The religions of the two characters impact the story very little. Momo and his father appear to be secular Jews, and Monsieur Ibrahim’s Sufi Muslim beliefs are important to him but are flexible and nonjudgmental enough to allow him to show kindness and appreciation for prostitutes, as well as a desire and willingness to understand the beauty in other religions’ houses of worship, to which he takes Momo on field trips. But some have chosen to read a lot more meaning into the fact that the characters are of differing religions than actually exists in the movie. There will always be those who cannot handle a story of kindness between people of differing beliefs.
There is some argument on the internet among a few viewers of the film who dislike the fact that Momo’s Jewish father is so unlikeable and careless about the boy, and that Momo’s true teacher and father figure is a Muslim.
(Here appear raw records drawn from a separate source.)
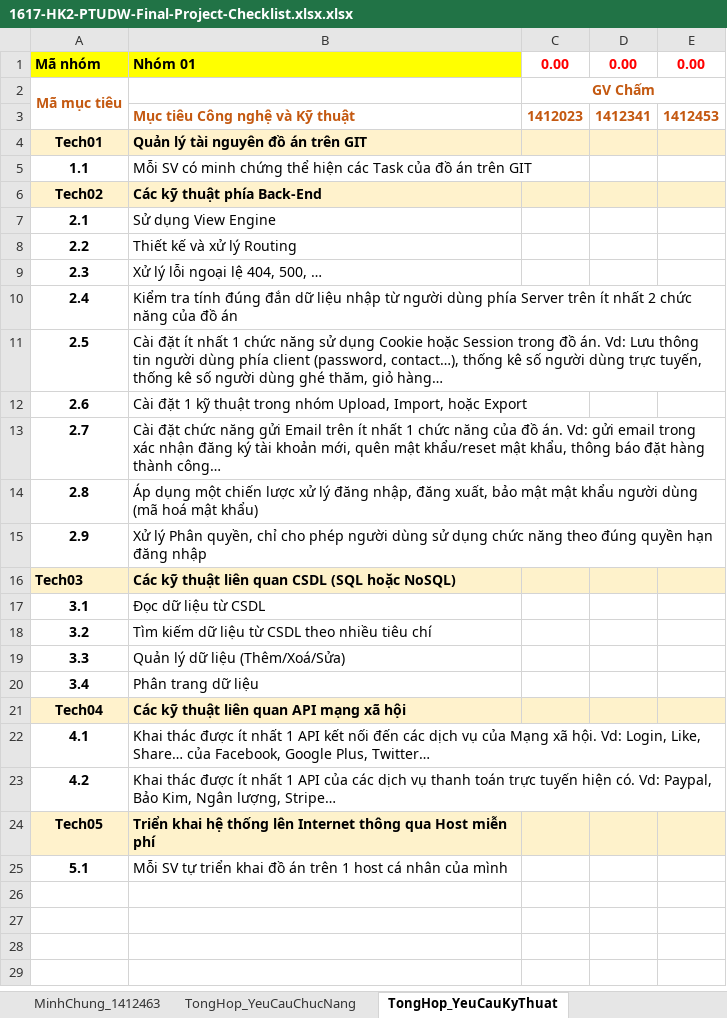
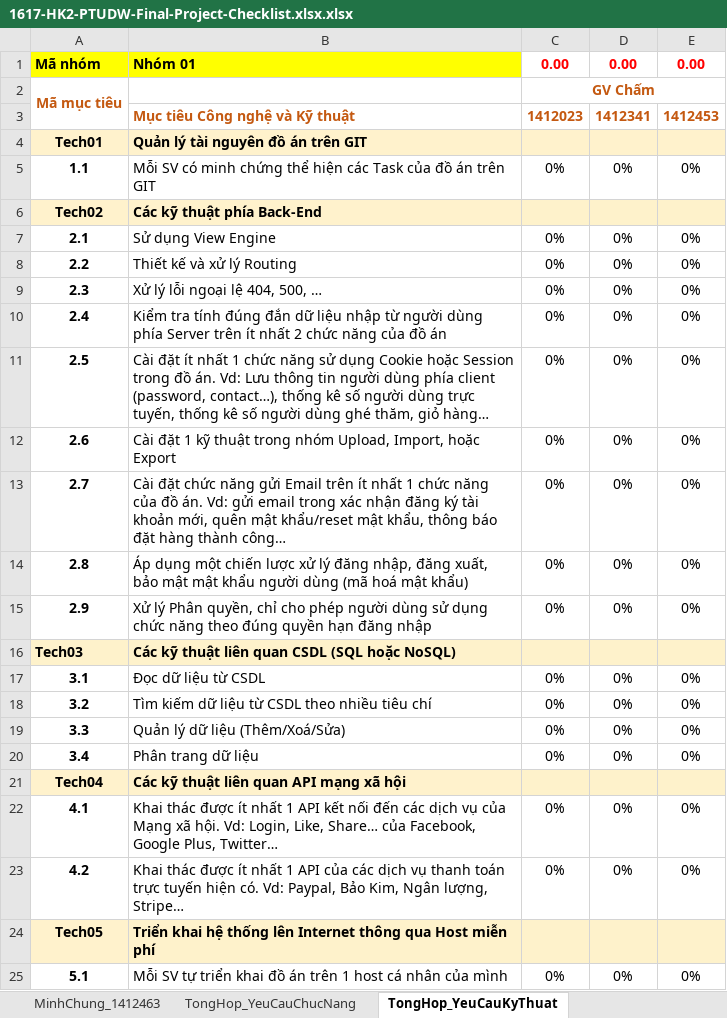
Before and after one commit to 1412023/1412023.github.io, an Excel workbook: Final-Project/1617-HK2-PTUDW-Final-Project-Checklist.xlsx.xlsx, sheet TongHop_YeuCauKyThuat, drawn as a sheet; values as stored, in another font and other column widths than the file's, no borders; charts and pictures not drawn; the diff names each change by its address in the sheet, - before the commit and + after, or states it on an @@ line.

Commit message:
Update report

```diff
--- a/Final-Project/1617-HK2-PTUDW-Final-Project-Checklist.xlsx.xlsx (sheet TongHop_YeuCauKyThuat)
+++ b/Final-Project/1617-HK2-PTUDW-Final-Project-Checklist.xlsx.xlsx (sheet TongHop_YeuCauKyThuat)
-C5: (empty)
+C5: 0%
-D5: (empty)
+D5: 0%
-E5: (empty)
+E5: 0%
-C7:C15: (empty)
+C7:C15: 0%
-D7:D15: (empty)
+D7:D15: 0%
-E7:E15: (empty)
+E7:E15: 0%
-C17:C20: (empty)
+C17:C20: 0%
-D17:D20: (empty)
+D17:D20: 0%
-E17:E20: (empty)
+E17:E20: 0%
-C22:C23: (empty)
+C22:C23: 0%
-D22:D23: (empty)
+D22:D23: 0%
-E22:E23: (empty)
+E22:E23: 0%
-C25: (empty)
+C25: 0%
-D25: (empty)
+D25: 0%
-E25: (empty)
+E25: 0%
```
Also changed, not shown: sheet PhanCong, sheet TongHop_YeuCauChucNang, sheet MinhChung_1412023, formulas that keep their value, charts or pictures.
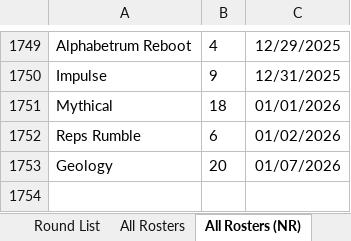
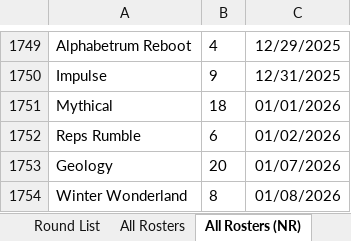
Before and after one commit to brodator-uhc/GlobalStats, an Excel workbook: Round_Stats.xlsx, sheet All Rosters (NR), drawn as a sheet; only a part is shown, gaps mark what is left out; values as stored, in another font and other column widths than the file's, no borders; the diff names each change by its address in the sheet, - before the commit and + after, or states it on an @@ line.

```diff
--- a/Round_Stats.xlsx (sheet All Rosters (NR))
+++ b/Round_Stats.xlsx (sheet All Rosters (NR))
+row 1754: Winter Wonderland | 8 | 01/08/2026
```
Also changed, not shown: sheet All Rosters, RR_Debuts.xlsx, 15 other files.
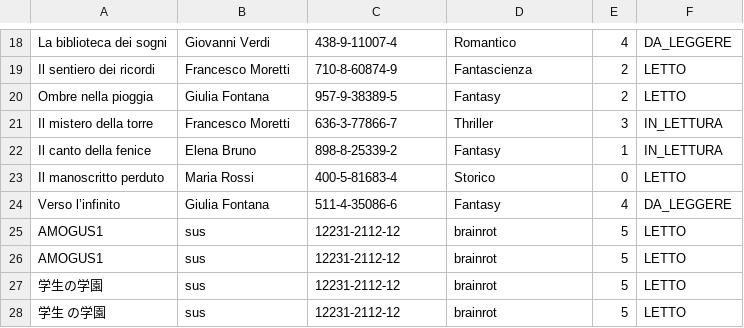
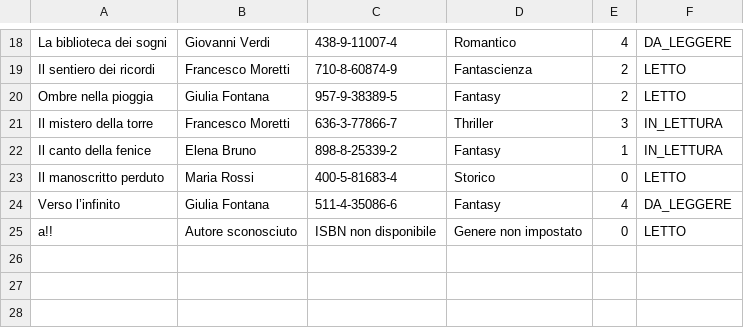
Before and after one commit to Kiriaevi/gestoreBiblioteca, a CSV file: libri.csv, drawn as a sheet; only a part is shown, gaps mark what is left out.

```diff
--- a/libri.csv
+++ b/libri.csv
@@ -24,5 +24,2 @@ Il manoscritto perduto,Maria Rossi,400-5-81683-4,Storico,0,LETTO
 Verso l’infinito,Giulia Fontana,511-4-35086-6,Fantasy,4,DA_LEGGERE
-AMOGUS1,sus,12231-2112-12,brainrot,5,LETTO
-AMOGUS1,sus,12231-2112-12,brainrot,5,LETTO
-学生の学園,sus,12231-2112-12,brainrot,5,LETTO
-学生 の学園,sus,12231-2112-12,brainrot,5,LETTO
+a!!,Autore sconosciuto,ISBN non disponibile,Genere non impostato,0,LETTO
```
Also changed, not shown: 3 other files.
They have chosen to read anti-Jewish sentiment into the story which I do not believe exists. My take on the film is shared by the vast majority of people who have seen it, apparently, but a couple of outspoken critics find the idea that a film that shows a sympathetic Muslim and an unsympathetic Jew must therefore have a message of hidden hatred of Jews, as if art can never show people of one religion or another having unattractive characteristics without painting all of their ethnicity or religion as bad. This sort of sweeping condemnation has as its basis a sort of bigotry of its own, and assumes that viewers are too stupid to recognize that an individual character does not have to represent an entire ethnic group.
I had no idea that Omar Sharif could give a performance of such subtlety and beauty; he was perfectly cast in the role and he brought much of his own personal experience to it. I always think of Sharif in his blockbuster days, from “Lawrence of Arabia” and “Doctor Zhivago” and “Funny Girl,” in which he gave fine and capable performances, but none of which allowed him moments of introspection. His international playboy persona didn’t help me to believe him capable of the sort of intimate gestures and nuanced emotions that flash across his face in this role. The DVD commentary by Sharif is thoughtful and articulate as well. I love getting a whole new perspective on an artist after having my eyes opened to his talents and possibilities. This film was a very pleasing surprise.